What the exercise asks - Report each line of the data that includes the word "settings".

Revision comparison data
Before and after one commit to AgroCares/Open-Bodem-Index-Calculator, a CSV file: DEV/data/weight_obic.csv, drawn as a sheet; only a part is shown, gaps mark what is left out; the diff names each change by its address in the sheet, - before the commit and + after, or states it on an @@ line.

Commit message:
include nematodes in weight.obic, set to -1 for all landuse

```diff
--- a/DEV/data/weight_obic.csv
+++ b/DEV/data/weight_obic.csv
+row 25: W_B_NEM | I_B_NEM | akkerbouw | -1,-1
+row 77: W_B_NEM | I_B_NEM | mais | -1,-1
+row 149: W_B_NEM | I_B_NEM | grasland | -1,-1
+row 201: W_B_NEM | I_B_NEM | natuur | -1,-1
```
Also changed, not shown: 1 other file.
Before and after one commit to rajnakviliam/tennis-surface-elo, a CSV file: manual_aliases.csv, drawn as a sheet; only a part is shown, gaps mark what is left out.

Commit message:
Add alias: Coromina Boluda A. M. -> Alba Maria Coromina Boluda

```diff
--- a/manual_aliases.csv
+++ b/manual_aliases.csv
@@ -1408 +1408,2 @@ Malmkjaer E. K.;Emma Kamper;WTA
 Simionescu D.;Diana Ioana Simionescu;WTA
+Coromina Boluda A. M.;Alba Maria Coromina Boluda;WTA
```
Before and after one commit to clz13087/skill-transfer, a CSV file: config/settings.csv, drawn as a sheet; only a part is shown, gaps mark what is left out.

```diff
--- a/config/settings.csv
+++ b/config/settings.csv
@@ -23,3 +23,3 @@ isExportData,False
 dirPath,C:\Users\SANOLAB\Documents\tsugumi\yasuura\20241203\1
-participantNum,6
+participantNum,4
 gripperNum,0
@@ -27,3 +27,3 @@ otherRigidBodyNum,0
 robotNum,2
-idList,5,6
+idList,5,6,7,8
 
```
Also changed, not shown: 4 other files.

Result for this exercise -
Before and after one commit to clz13087/skill-transfer, a CSV file: config/settings.csv, drawn as a sheet; only a part is shown, gaps mark what is left out.
--- a/config/settings.csv
+++ b/config/settings.csv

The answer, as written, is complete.